Current law never anticipated self-driving cars and needs to be updated, said Roger Cohen, who co-chairs the task force.
“We’re moving into an area of very fast innovation,” he said. “There’s a lot of unknowns and we think that the most prudent and safest way to be working toward advancing the development of the technology ... is through collaboration.”
Cohen said safety is paramount at PennDOT, adding that the successful development of self-driving technologies can make the commonwealth’s roads safer.
Regulation is always done in consultation with the industry being regulated, said Gov. Tom Wolf.
“To make sure that the regulations aren’t too onerous,” he said. “We want safety and security for our citizens, but we also want companies who feel that Pennsylvania is a place where they can do innovative things.”
There are five entities that test self-driving cars in Pittsburgh: Aptiv, Argo AI, Aurora Innovation, Carnegie Mellon University and Uber.
Aptiv, Aurora and Uber declined to comment. In statements made to 90.5 WESA, both Argo AI and Carnegie Mellon University said they look forward to continuing discussions with city and state officials to ensure safe testing and safe deployment of self-driving vehicles.
Pittsburgh Mayor Bill Peduto chastised Uber in recent weeks for its plan to resume testing on city streets this summer. While he has talked about limiting Uber’s cars to speeds of 25 miles per hour while in self-driving mode, he said he’s working with the state to craft uniform regulation.

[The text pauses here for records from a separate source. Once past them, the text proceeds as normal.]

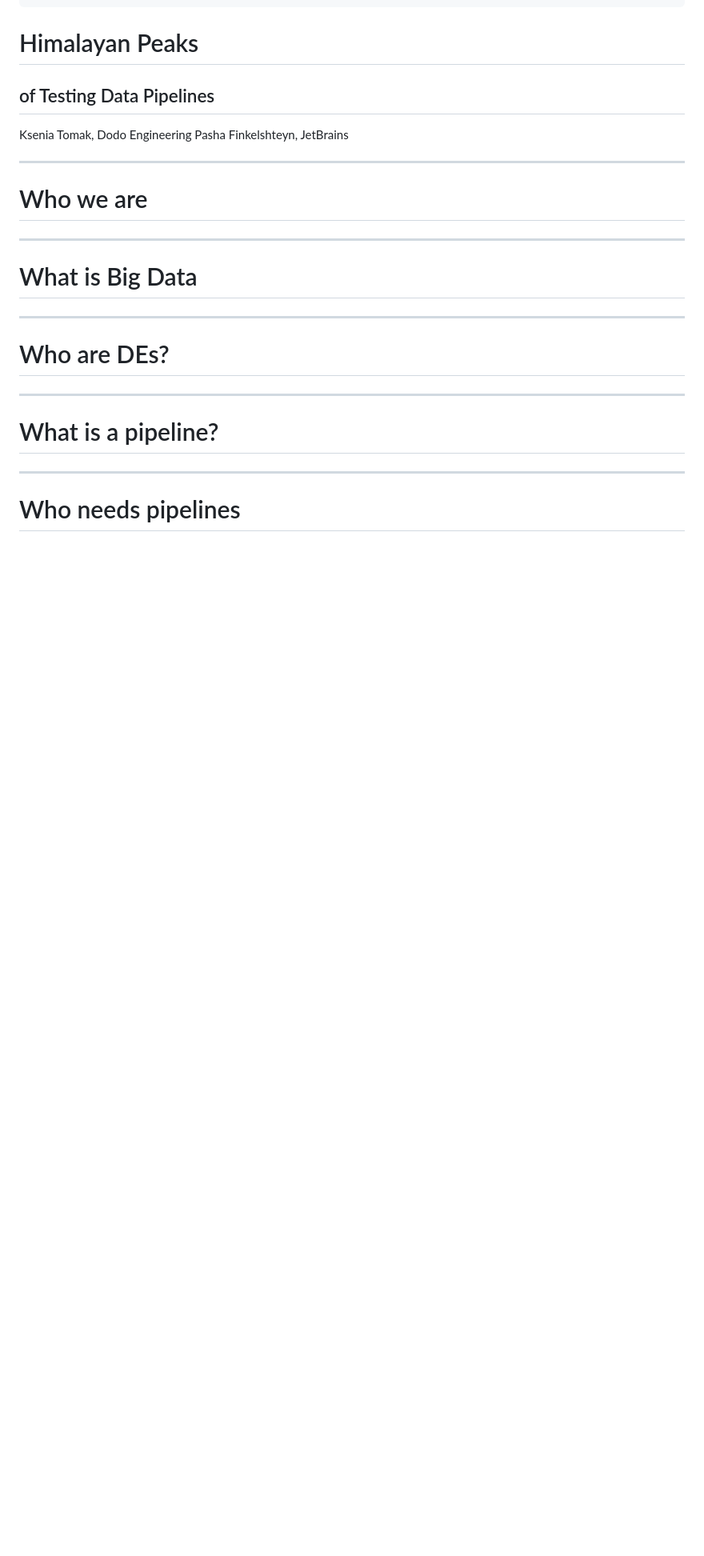
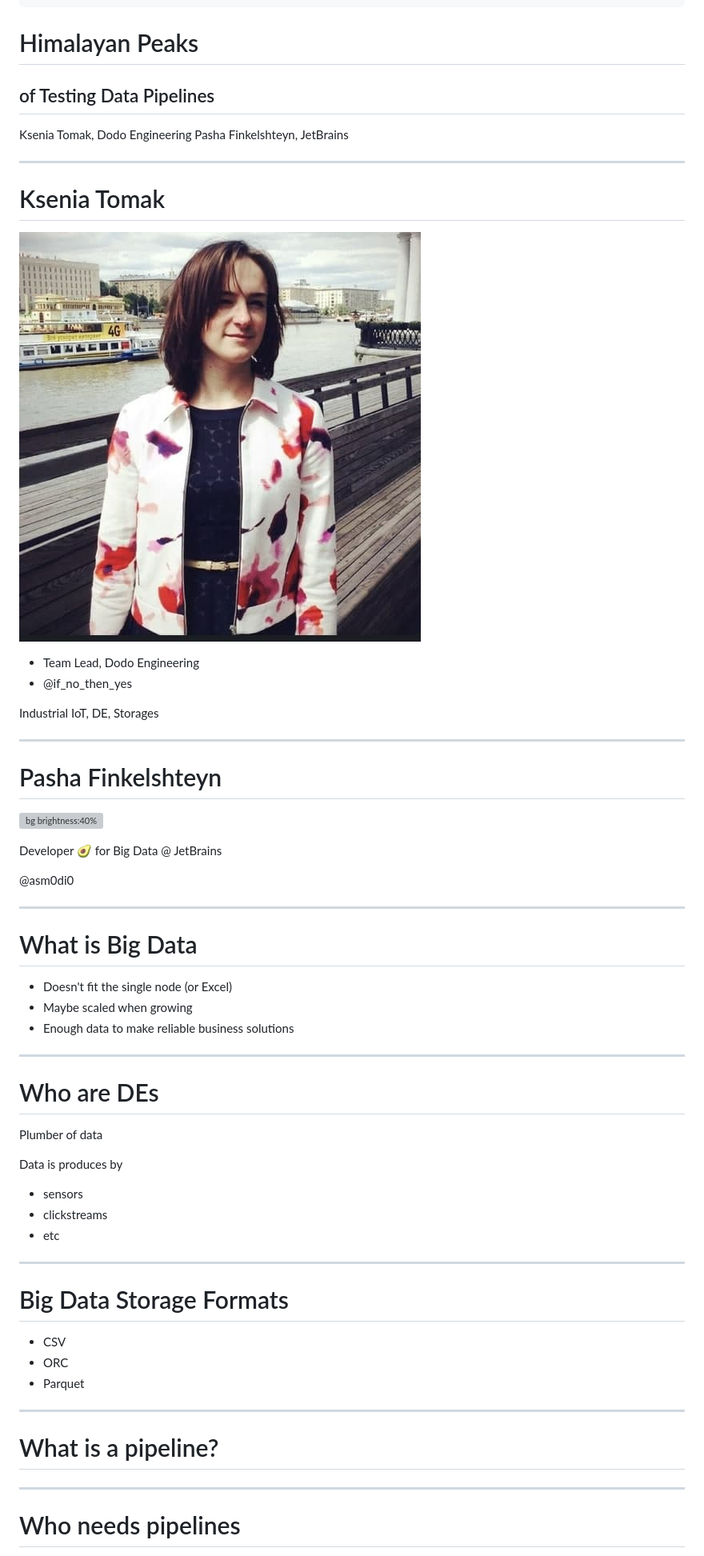
Before and after one commit to asm0dey/testing-data-pipelines, a Markdown page: index.md, the part around one of its changes. Shown at 80% size. Rendered like a GitHub page; pictures changed too: images/ksenia.jpg (added); blank space fills up the shorter version; grey boxes are pictures that could not be loaded.

Commit message:
Adds intro

```diff
--- a/index.md
+++ b/index.md
@@ -32,15 +32,51 @@ Pasha Finkelshteyn, JetBrains
 
 ---
 
-# Who we are
+# Ksenia Tomak
+
+![bg left:40%](images/ksenia.jpg)
+
+- Team Lead, Dodo Engineering
+- @if_no_then_yes
+
+Industrial IoT, DE, Storages
+
+---
+<!-- _class: lead -->
+# Pasha Finkelshteyn
+
+![bg brightness:40%](images/asm0dey.jpg)
+
+Developer :avocado: for Big Data @ JetBrains
+
+@asm0di0
 
 ---
 
 # What is Big Data
 
+* Doesn't fit the single node (or Excel)
+* Maybe scaled when growing
+* Enough data to make reliable business solutions
+
 ---
 
-# Who are DEs?
+# Who are DEs
+
+Plumber of data
+
+Data is produces by
+- sensors
+- clickstreams
+- etc
+
+---
+
+# Big Data Storage Formats
+
+- CSV
+- ORC
+- Parquet
 
 ---
 
```
Also changed, not shown: other parts of index.md (+3 -1 lines), 2 other files.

“We're agnostic when it comes to ... the company but when it comes to the technology we want to make sure that all precautions are being taken,” he said.
After meeting with the companies, the state task force will issue new recommendations. But unless the state legislature writes those into law, following those guidelines would remain entirely voluntary.
Peduto said he expects the legislature to take up the issue of regulation before the end of the year.